|The first excerpt represents the past or something you must release, and is drawn from Give Me Liberty Or Give Me Death by Patrick Henry:
opinions of a character very opposite to theirs, I shall speak forth my
sentiments freely and without reserve. This is no time for ceremony.
The questing before the House is one of awful moment to this country.
For my own part, I consider it as nothing less than a question of
freedom or slavery; and in proportion to the magnitude of the subject
ought to be the freedom of the debate. It is only in this way that
we can hope to arrive at truth, and fulfill the great responsibility
which we hold to God and our country. Should I keep back my opinions
at such a time, through fear of giving offense, I should consider myself
as guilty of treason towards my country, and of an act of disloyalty
toward the Majesty of Heaven, which I revere above all earthly kings.
|The second excerpt represents the present or the deciding factor of the moment, and is drawn from Kwaidan by Lafcadio Hearn:
gate of the Amidaji. "Kaimon!"  the samurai called,-- and there was a
sound of unbarring; and the twain passed on. They traversed a space of
garden, and halted again before some entrance; and the retainer cried in a
loud voice, "Within there! I have brought Hoichi." Then came sounds of feet
hurrying, and screens sliding, and rain-doors opening, and voices of womeni
n converse. By the language of the women Hoichi knew them to be domestics
in some noble household; but he could not imagine to what place he had been
conducted. Little time was allowed him for conjecture. After he had been
helped to mount several stone steps, upon the last of which he was told to
leave his sandals, a woman's hand guided him along interminable reaches of
polished planking, and round pillared angles too many to remember, and over
|The third excerpt represents the future or something you must embrace, and is drawn from The Circular Staircase by Mary Roberts Rinehart:
the day I had been coerced into taking it. There was nothing to
show that inside had been mystery and violence and sudden death.
In one of the tulip beds back of the house an early blackbird was
pecking viciously at something that glittered in the light.
I picked my way gingerly over through the dew and stooped down:
almost buried in the soft ground was a revolver! I scraped the
earth off it with the tip of my shoe, and, picking it up, slipped
it into my pocket. Not until I had got into my bedroom and
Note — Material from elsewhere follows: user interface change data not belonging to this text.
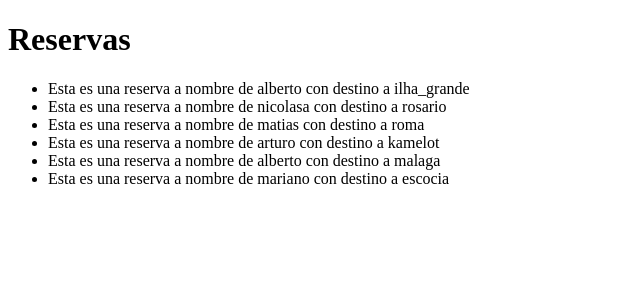
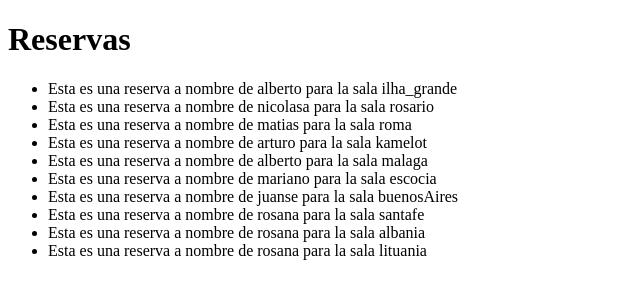
Before and after one commit to mbarraco/coder-54130-proyecto-final, a Django app: page /bookings/list/ in a window 1280 px wide. Shown: the top 300 px of the page, without its empty margins (0-640 px from the left). Run offline with Django 5.2, Linux system fonts and the light colour scheme; data comes from the database, SQL or seed files in the repository.

Commit message:
clase 19

```diff
--- a/clase-18/MeetingRooms/MeetingRooms/urls.py
+++ b/clase-18/MeetingRooms/MeetingRooms/urls.py
@@ -21,12 +21,12 @@ from django.urls import path, include
 from django.http import HttpResponse
 
 
-def mi_func(xx):
+def mi_funcion_que_es_una_vista_o_view(xx):
     return HttpResponse("<h1>Bienvenidos a mi Proyecto</h1>")
 
 
 urlpatterns = [
     path("admin/", admin.site.urls),
-    path("", mi_func),
+    path("", mi_funcion_que_es_una_vista_o_view),
     path("bookings/", include("bookings.urls")), # conecto las URLS de `bookings` con las URLS generales
 ]
--- a/clase-18/MeetingRooms/bookings/models.py
+++ b/clase-18/MeetingRooms/bookings/models.py
@@ -1,17 +1,9 @@
 from django.db import models
 
 
-# class Reserva:
-#     def __init__(self, nombre_de_usuario, destino):
-#         self.nombre_de_usuario = nombre_de_usuario
-#         self.destino = destino
-#
-#     def __str__(self):
-#         return f"Esta es una reserva a nombre de {self.nombre_de_usuario} con destino a {self.destino}"
-
 class Reserva(models.Model):
     nombre_de_usuario = models.CharField(max_length=50)
-    destino = models.CharField(max_length=50)
+    sala = models.CharField(max_length=50)
 
     def __str__(self):
-        return f"Esta es una reserva a nombre de {self.nombre_de_usuario} con destino a {self.destino}"
+        return f"Esta es una reserva a nombre de {self.nombre_de_usuario} para la sala {self.sala}"
--- a/clase-18/MeetingRooms/bookings/templates/list.html
+++ b/clase-18/MeetingRooms/bookings/templates/bookings/list.html
@@ -7,7 +7,7 @@
     <h1>Reservas</h1>
     <ul>
     {% for reserva in reservas %}
-        {% if reserva.destino == "multidestino" %}
+        {% if reserva.sala == "multisala" %}
             <li>{{ reserva }}  --------------------------------- </li>
         {% else %}
             <li>{{ reserva }} </li>
--- a/clase-18/MeetingRooms/bookings/urls.py
+++ b/clase-18/MeetingRooms/bookings/urls.py
@@ -1,4 +1,3 @@
-
 from django.urls import path
 
 from .views import home_view, list_view, search_view, create_view
@@ -8,5 +7,5 @@ urlpatterns = [
     path("", home_view),
     path("list/", list_view),
     path("buscar/<nombre_de_usuario>", search_view),
-    path("crear/<nombre_de_usuario>/<destino>", create_view),
+    path("crear/<nombre_de_usuario>/<sala>", create_view),
 ]
--- a/clase-18/MeetingRooms/bookings/views.py
+++ b/clase-18/MeetingRooms/bookings/views.py
@@ -12,36 +12,25 @@ def home_view(request):
 # def list_view(request):
 #     contexto_dict = {
 #         'reservas': [
-#             {"usuario": "Emiliano Martínez ", "destino": "aruba"},
-#             {"usuario": "Nicolas Otamendi ", "destino": "italia"},
-#             {"usuario": "Nahuel Molina ", "destino": "multidestino"},
-#             {"usuario": "Gonzalo Montiel ", "destino": "inglaterra"},
-#             {"usuario": "Lisando Martinez ", "destino": "mexico"},
-#             {"usuario": "Angel di maria", "destino": "uruguay"},
-#             {"usuario": "Julián Álvarez", "destino": "albania"},
+#             {"usuario": "Emiliano Martínez ", "sala": "aruba"},
+#             {"usuario": "Nicolas Otamendi ", "sala": "italia"},
+#             {"usuario": "Nahuel Molina ", "sala": "multisala"},
 #         ]
 #     }
-#     return render(request, "list.html", contexto_dict)
+#     return render(request, "bookings/list.html", contexto_dict)
 
 def list_view(request):
     reservas = Reserva.objects.all()
     contexto_dict = {'reservas': reservas}
-    return render(request, "list.html", contexto_dict)
+    return render(request, "bookings/list.html", contexto_dict)
 
 
 def search_view(request, nombre_de_usuario):
-    print("-" * 90)
-    print("-" * 90)
-    print(request.method)
-    print(nombre_de_usuario)
-    print("-" * 90)
-    print("-" * 90)
-    return HttpResponse(f"<h3>Has pedido buscar las reservas de: {nombre_de_usuario}</h3>")
+    reservas_del_usuario = Reserva.objects.filter(nombre_de_usuario=nombre_de_usuario).all()
+    contexto_dict = {"reservas": reservas_del_usuario}
+    return render(request, "bookings/list.html", contexto_dict)
 
 
-def create_view(request, nombre_de_usuario, destino):
-
-    # reserva = Reserva("", nombre_de_usuario, destino)
-    reserva = Reserva.objects.create(nombre_de_usuario=nombre_de_usuario, destino=destino)
-
+def create_view(request, nombre_de_usuario, sala):
+    reserva = Reserva.objects.create(nombre_de_usuario=nombre_de_usuario, sala=sala)
     return HttpResponse(f"resultado: {reserva}")
--- a/clase-19/MeetingRooms/MeetingRooms/urls.py
+++ b/clase-19/MeetingRooms/MeetingRooms/urls.py
@@ -21,12 +21,12 @@ from django.urls import path, include
 from django.http import HttpResponse
 
 
-def mi_func(xx):
+def mi_funcion_que_es_una_vista_o_view(xx):
     return HttpResponse("<h1>Bienvenidos a mi Proyecto</h1>")
 
 
 urlpatterns = [
     path("admin/", admin.site.urls),
-    path("", mi_func),
+    path("", mi_funcion_que_es_una_vista_o_view),
     path("bookings/", include("bookings.urls")), # conecto las URLS de `bookings` con las URLS generales
 ]
--- a/clase-19/MeetingRooms/bookings/templates/list.html
+++ b/clase-19/MeetingRooms/bookings/templates/bookings/list.html
@@ -1,6 +1,6 @@
 {% extends 'base.html' %}
 
-{% block title %}Listado de Reservas {% endblock %}
+{% block title %} Listado de Reservas {% endblock %}
 
 {% block content %}
 <section>
@@ -8,7 +8,7 @@
     <div class="reservas-list">
         {% for reserva in reservas %}
             <div class="discussion-item">
-                <p><a href="google.com">{{ reserva }}</a></p>
+                <p><a href="http://google.com">{{ reserva }}</a></p>
             </div>
         {% empty %}
             <p>No hay Reservas disponibles.</p>
--- a/clase-19/MeetingRooms/bookings/urls.py
+++ b/clase-19/MeetingRooms/bookings/urls.py
@@ -1,4 +1,3 @@
-
 from django.urls import path
 
 from .views import home_view, list_view, search_view, create_view
@@ -6,7 +5,7 @@ from .views import home_view, list_view, search_view, create_view
 
 urlpatterns = [
     path("", home_view),
-    path("list/", list_view),
+    path("list/", list_view, name="bookings-list"),
     path("buscar/<nombre_de_usuario>", search_view),
-    path("crear/<nombre_de_usuario>/<destino>", create_view),
+    path("crear/<nombre_de_usuario>/<sala>", create_view),
 ]
```
Also changed, not shown: clase-19/MeetingRooms/bookings/models.py (+2 -10 lines), clase-19/MeetingRooms/bookings/templates/base.html (+5 -3 lines), clase-19/MeetingRooms/bookings/templates/bookings/home.html (added, +7 -0 lines), clase-19/MeetingRooms/bookings/views.py (+11 -22 lines), clase-18/MeetingRooms/bookings/migrations/0002_rename_destino_reserva_sala.py (added), clase-18/MeetingRooms/db.sqlite3, clase-19/MeetingRooms/bookings/migrations/0002_rename_destino_reserva_sala.py (added), clase-19/MeetingRooms/db.sqlite3, 3 other files.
double-locked the door did I venture to take it out and examine
it. One look was all I needed. It was Halsey's revolver. I had
unpacked it the day before and put it on his shaving-stand, and
The Circular Staircase